WASHINGTON (Reuters) - U.S. researchers have developed a formula that can predict whether fertility treatment will succeed more accurately than using age alone, and used it to develop a commercial test.
They said their test, published in the Proceedings of the National Academy of Sciences on Monday, could save couples the agony and expense of multiple attempts to have babies using in vitro fertilization, also known as IVF.
Surprisingly, they said, the test showed that couples who would have been discouraged from trying again using traditional assessments were actually likely to succeed.
In IVF, egg and sperm are united in a lab dish and resulting embryos are implanted into the mother's uterus to grow. Predicting whether it will work is tricky and doctors rely heavily on a woman's age.
A team lead by Dr. Mylene Yao of Stanford University in California, decided to look at dozens of factors, including age but also looking at how well and how fast the embryos grow, a woman's hormonal response to the treatment and the condition of her uterus when the embryo is implanted.
They used data from more than 5,000 IVF cycles performed at Stanford Hospital from 2003 to 2008 and matched it to success rates.
"Since this model uses clinical data from a previously failed IVF attempt, a first IVF treatment can be viewed both as an infertility treatment and as a potential prognostic tool for future cycles," Yao said in a statement.
As many as 80 million couples worldwide and 7.2 million in the United States are infertile. The infertility market is large and growing with an estimated 140,000 IVF cycles in the United States in 2008.

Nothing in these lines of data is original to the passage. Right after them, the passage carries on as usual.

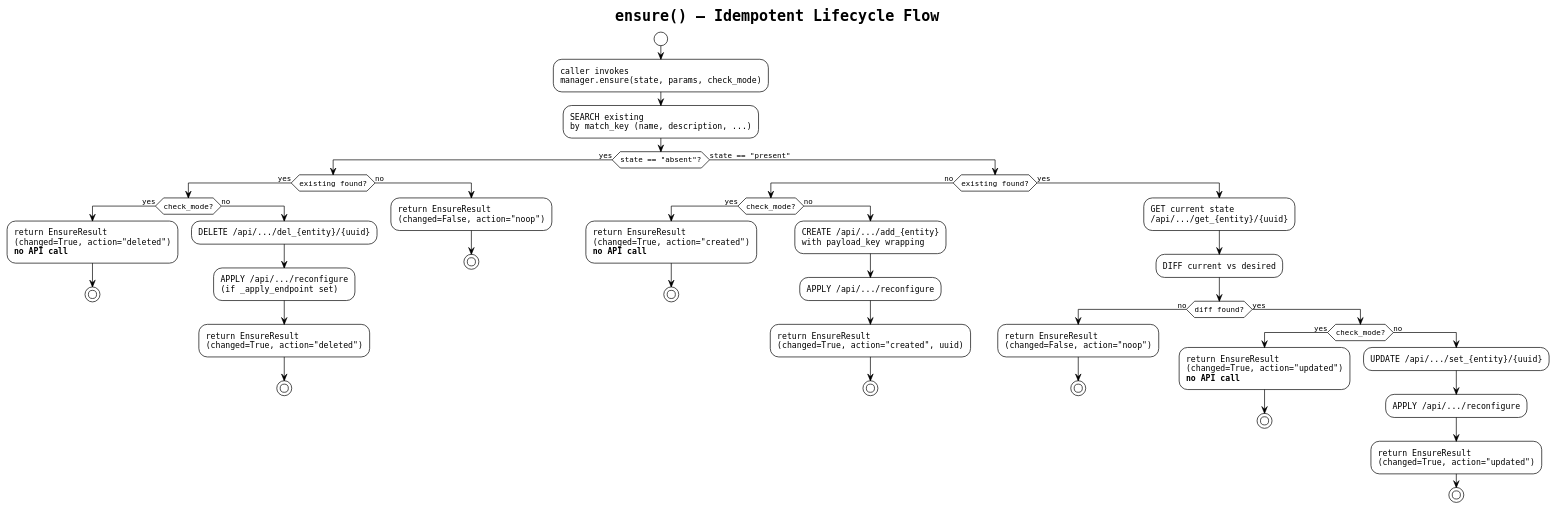
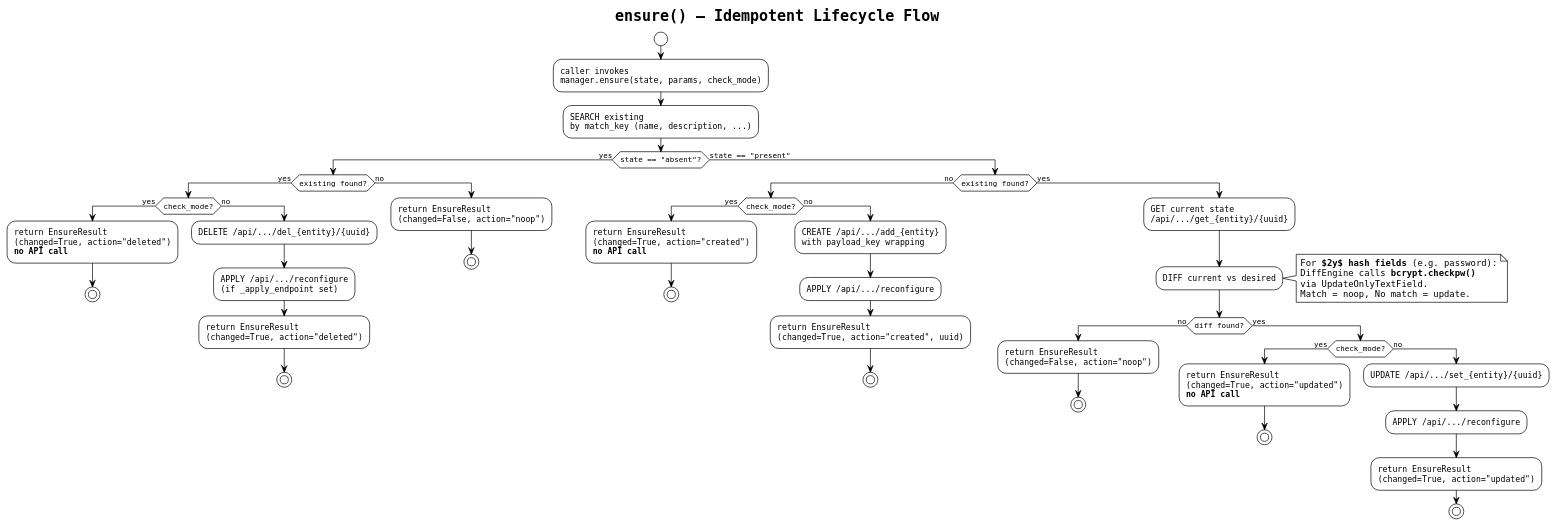
The diagram in assets/diagrams/ensure-flow.puml (by-openclaw/lib-opnsense), drawn with PlantUML before and after one commit. The commit also changed 100 other files, not shown here.

First line of the commit message:
fix(api): bcrypt diff, 14 enum fixes, port regex, test split 49 files

```diff
--- a/assets/diagrams/ensure-flow.puml
+++ b/assets/diagrams/ensure-flow.puml
@@ -1,59 +1,65 @@
 @startuml ensure-flow
 !theme plain
 skinparam backgroundColor #FFFFFF
 skinparam defaultFontName Monospaced
 title ensure() — Idempotent Lifecycle Flow
 
 start
 
 :caller invokes\nmanager.ensure(state, params, check_mode);
 
 :SEARCH existing\nby match_key (name, description, ...);
 
 if (state == "absent"?) then (yes)
   if (existing found?) then (yes)
     if (check_mode?) then (yes)
       :return EnsureResult\n(changed=True, action="deleted")\n**no API call**;
       stop
     else (no)
       :DELETE /api/.../del_{entity}/{uuid};
       :APPLY /api/.../reconfigure\n(if _apply_endpoint set);
       :return EnsureResult\n(changed=True, action="deleted");
       stop
     endif
   else (no)
     :return EnsureResult\n(changed=False, action="noop");
     stop
   endif
 else (state == "present")
   if (existing found?) then (no)
     if (check_mode?) then (yes)
       :return EnsureResult\n(changed=True, action="created")\n**no API call**;
       stop
     else (no)
       :CREATE /api/.../add_{entity}\nwith payload_key wrapping;
       :APPLY /api/.../reconfigure;
       :return EnsureResult\n(changed=True, action="created", uuid);
       stop
     endif
   else (yes)
     :GET current state\n/api/.../get_{entity}/{uuid};
     :DIFF current vs desired;
+    note right
+      For **$2y$ hash fields** (e.g. password):
+      DiffEngine calls **bcrypt.checkpw()**
+      via UpdateOnlyTextField.
+      Match = noop, No match = update.
+    end note
     if (diff found?) then (no)
       :return EnsureResult\n(changed=False, action="noop");
       stop
     else (yes)
       if (check_mode?) then (yes)
         :return EnsureResult\n(changed=True, action="updated")\n**no API call**;
         stop
       else (no)
         :UPDATE /api/.../set_{entity}/{uuid};
         :APPLY /api/.../reconfigure;
         :return EnsureResult\n(changed=True, action="updated");
         stop
       endif
     endif
   endif
 endif
 
 @enduml
```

That accounts for about 2 percent of infertile couples, Yao's team said. About 1 percent of U.S. newborns were conceived using IVF, the researchers said, and a million babies have been born using IVF globally since Louise Brown, the first "test tube" baby, was born in Britain in 1978.
Yao and colleagues have founded a new company called Univfy to develop and commercialize the test. The company has licensed the technology from Stanford and has applied for a patent. It is seeking U.S. Food and Drug Administration approval to market the test by this fall.
Editing by Doina Chiacu